- TASK BRIEF -
Search the records below for the word "section", then return every line where it appears.

Data excerpts
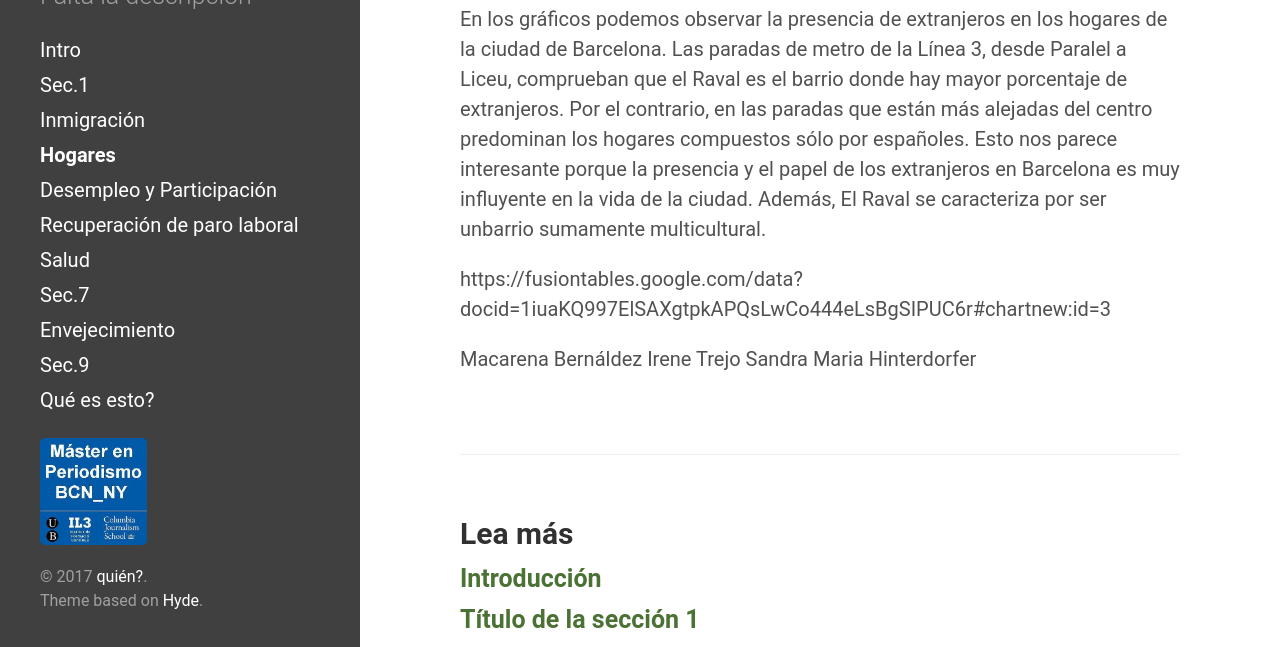
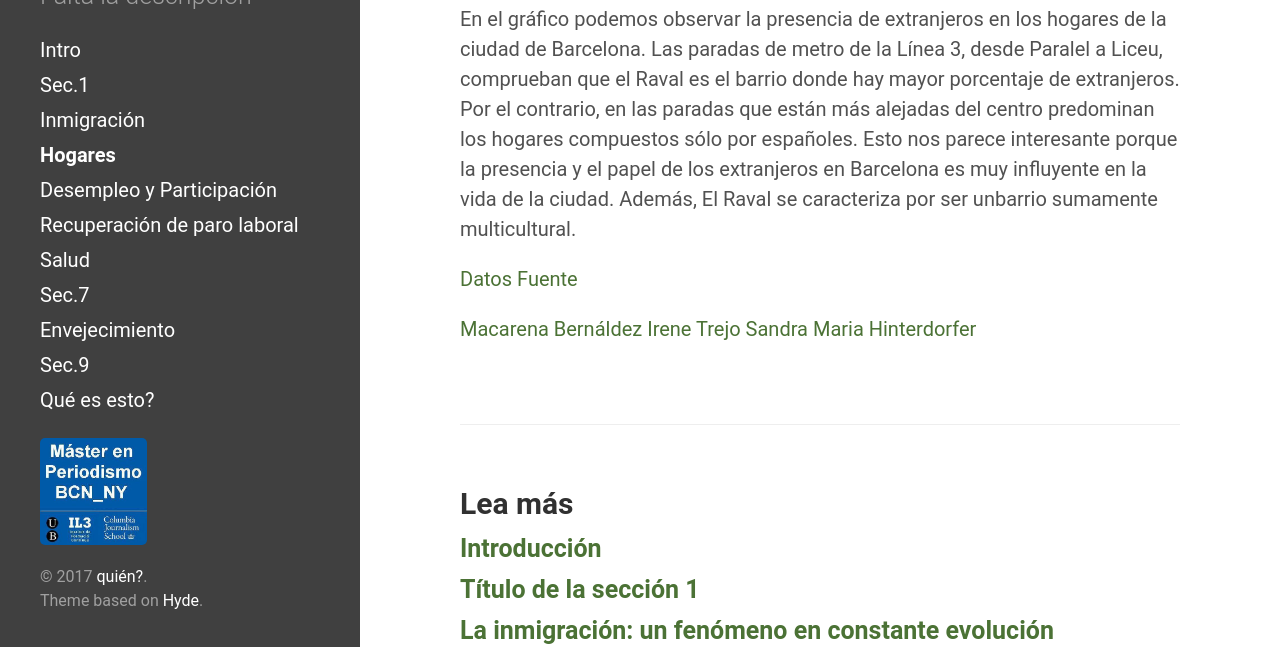
Before and after one commit to mper-bcn-ny/2017-metro, a Jekyll site: the page built from _posts/2017-02-18-seccion_3.md, in a window 1280 px wide and 900 px high, scrolled down 481 px, cut to the strip 253-900 px from the top of the window. Built offline with Jekyll 4.4.1, drawn with Linux system fonts in a browser that asks for light colours.

Commit message:
Update 2017-02-18-seccion_3.md

```diff
--- a/_posts/2017-02-18-seccion_3.md
+++ b/_posts/2017-02-18-seccion_3.md
@@ -6,12 +6,14 @@ navigation: Hogares
 
 En los años 90, la globalización abrió las puertas del Raval a inmigrantes de origen mundial y su presencia ha aumentado del 10 % al 47 % en los últimos 17 años. Casi la mitad de los hogares de este barrio de la ciudad condal cuenta al menos con un extranjero.
 
-<iframe width="740" height="400" scrolling="no" frameborder="no" src="https://fusiontables.google.com/embedviz?containerId=googft-gviz-canvas&amp;q=select+col2%3E%3E0%2C+col5%3E%3E1%2C+col10%3E%3E0+from+1iuaKQ997ElSAXgtpkAPQsLwCo444eLsBgSIPUC6r+order+by+col10%3E%3E0+asc+limit+26&amp;viz=GVIZ&amp;t=LINE&amp;uiversion=2&amp;gco_forceIFrame=true&amp;gco_hasLabelsColumn=true&amp;gco_vAxes=%5B%7B%22title%22%3Anull%2C+%22minValue%22%3Anull%2C+%22maxValue%22%3Anull%2C+%22useFormatFromData%22%3Atrue%2C+%22viewWindow%22%3A%7B%22max%22%3Anull%2C+%22min%22%3Anull%7D%7D%2C%7B%22useFormatFromData%22%3Atrue%2C+%22viewWindow%22%3A%7B%22max%22%3Anull%2C+%22min%22%3Anull%7D%2C+%22minValue%22%3Anull%2C+%22maxValue%22%3Anull%2C+%22textStyle%22%3A%7B%22color%22%3A%22none%22%2C+%22fontSize%22%3A12%7D%7D%5D&amp;gco_useFirstColumnAsDomain=true&amp;gco_legacyScatterChartLabels=true&amp;gco_curveType=&amp;gco_booleanRole=certainty&amp;gco_lineWidth=2&amp;gco_hAxis=%7B%22useFormatFromData%22%3Atrue%2C+%22minValue%22%3Anull%2C+%22maxValue%22%3Anull%2C+%22viewWindow%22%3Anull%2C+%22viewWindowMode%22%3Anull%7D&amp;gco_legend=none&amp;gco_series=%7B%220%22%3A%7B%22color%22%3A%22%236aa84f%22%7D%2C+%221%22%3A%7B%22targetAxisIndex%22%3A1%2C+%22color%22%3A%22none%22%7D%7D&amp;width=740&amp;height=400"></iframe>
+<iframe width="740" height="400" scrolling="no" frameborder="no" src="https://fusiontables.google.com/embedviz?containerId=googft-gviz-canvas&amp;q=select+col2%3E%3E0%2C+col5%3E%3E1%2C+col10%3E%3E0+from+1iuaKQ997ElSAXgtpkAPQsLwCo444eLsBgSIPUC6r+order+by+col10%3E%3E0+asc+limit+26&amp;viz=GVIZ&amp;t=LINE&amp;uiversion=2&amp;gco_forceIFrame=true&amp;gco_hasLabelsColumn=true&amp;gco_vAxes=%5B%7B%22title%22%3Anull%2C+%22minValue%22%3Anull%2C+%22maxValue%22%3Anull%2C+%22useFormatFromData%22%3Atrue%2C+%22viewWindow%22%3A%7B%22max%22%3Anull%2C+%22min%22%3Anull%7D%7D%2C%7B%22useFormatFromData%22%3Atrue%2C+%22viewWindow%22%3A%7B%22max%22%3Anull%2C+%22min%22%3Anull%7D%2C+%22minValue%22%3Anull%2C+%22maxValue%22%3Anull%2C+%22textStyle%22%3A%7B%22color%22%3A%22none%22%2C+%22fontSize%22%3A12%7D%7D%5D&amp;gco_useFirstColumnAsDomain=true&amp;gco_legacyScatterChartLabels=true&amp;gco_curveType=&amp;gco_booleanRole=certainty&amp;gco_lineWidth=2&amp;gco_hAxis=%7B%22useFormatFromData%22%3Atrue%2C+%22minValue%22%3Anull%2C+%22maxValue%22%3Anull%2C+%22viewWindow%22%3Anull%2C+%22viewWindowMode%22%3Anull%7D&amp;gco_legend=none&amp;gco_series=%7B%220%22%3A%7B%22color%22%3A%22%236aa84f%22%7D%2C+%221%22%3A%7B%22targetAxisIndex%22%3A1%2C+%22color%22%3A%22none%22%7D%7D&amp;gco_title=Porcentaje+de+hogares+con+extranjeros&amp;width=740&amp;height=400"></iframe>
 
-En los gráficos podemos observar la presencia de extranjeros en los hogares de la ciudad de Barcelona. Las paradas de metro de la Línea 3, desde Paralel a Liceu, comprueban que el Raval es el barrio donde hay mayor porcentaje de extranjeros. Por el contrario, en las paradas que están más alejadas del centro predominan los hogares compuestos sólo por españoles. Esto nos parece interesante porque la presencia y el papel de los extranjeros en Barcelona es muy influyente en la vida de la ciudad. Además, El Raval se caracteriza por ser unbarrio sumamente multicultural.
 
-https://fusiontables.google.com/data?docid=1iuaKQ997ElSAXgtpkAPQsLwCo444eLsBgSIPUC6r#chartnew:id=3
+En el gráfico podemos observar la presencia de extranjeros en los hogares de la ciudad de Barcelona. Las paradas de metro de la Línea 3, desde Paralel a Liceu, comprueban que el Raval es el barrio donde hay mayor porcentaje de extranjeros. Por el contrario, en las paradas que están más alejadas del centro predominan los hogares compuestos sólo por españoles. Esto nos parece interesante porque la presencia y el papel de los extranjeros en Barcelona es muy influyente en la vida de la ciudad. Además, El Raval se caracteriza por ser unbarrio sumamente multicultural.
 
-Macarena Bernáldez
-Irene Trejo
-Sandra Maria Hinterdorfer
+[Datos](https://fusiontables.google.com/data?docid=1iuaKQ997ElSAXgtpkAPQsLwCo444eLsBgSIPUC6r#chartnew:id=3)
+[Fuente](http://www.bcn.cat/estadistica/castella/dades/inf/pobest/pobest16/part2/index.htm)
+
+[Macarena Bernáldez](mailto:macarena@mailinator.com)
+[Irene Trejo](https://facebook.com/irenetregon)
+[Sandra Maria Hinterdorfer](https://facebook.com/sandrukl)
```
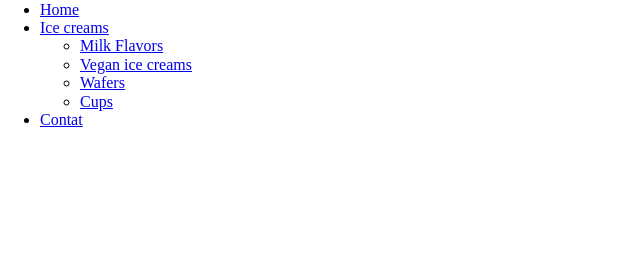
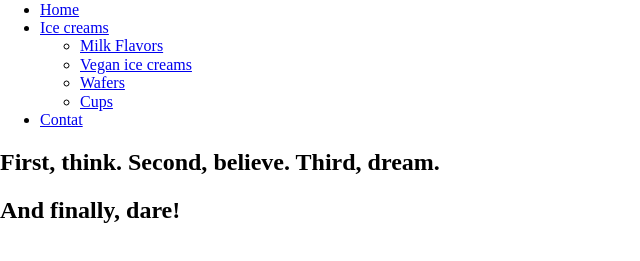
Before and after one commit to b-e-a-t-a/challenge-bedeprogramistka, a plain HTML site: page src/index.html in a window 1280 px wide. Shown: the part 79-340 px from the top of the page, without its empty margins (0-640 px from the left). Drawn offline with nearby package versions, Linux system fonts and the light colour scheme.

Commit message:
Add hero section

```diff
--- a/src/index.html
+++ b/src/index.html
@@ -26,7 +26,12 @@
 			</ul>
 		</nav>
 	</header>
-	<section></section>
+	<section class="hero-section">
+		<div class="slogan">
+			<h2>First, <span>think</span>. Second, <span>believe</span>. Third, <span>dream</span>.</h2>
+			<h2>And finally, <span class="yellow-text">dare!</span></h2>
+		</div>
+	</section>
 	<section></section>
 	<section></section>
 	<section></section>
```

- EXERCISE SOLUTION -
Add hero section
-	<section></section>
+	<section class="hero-section">
+	</section>
 	<section></section>
 	<section></section>
 	<section></section>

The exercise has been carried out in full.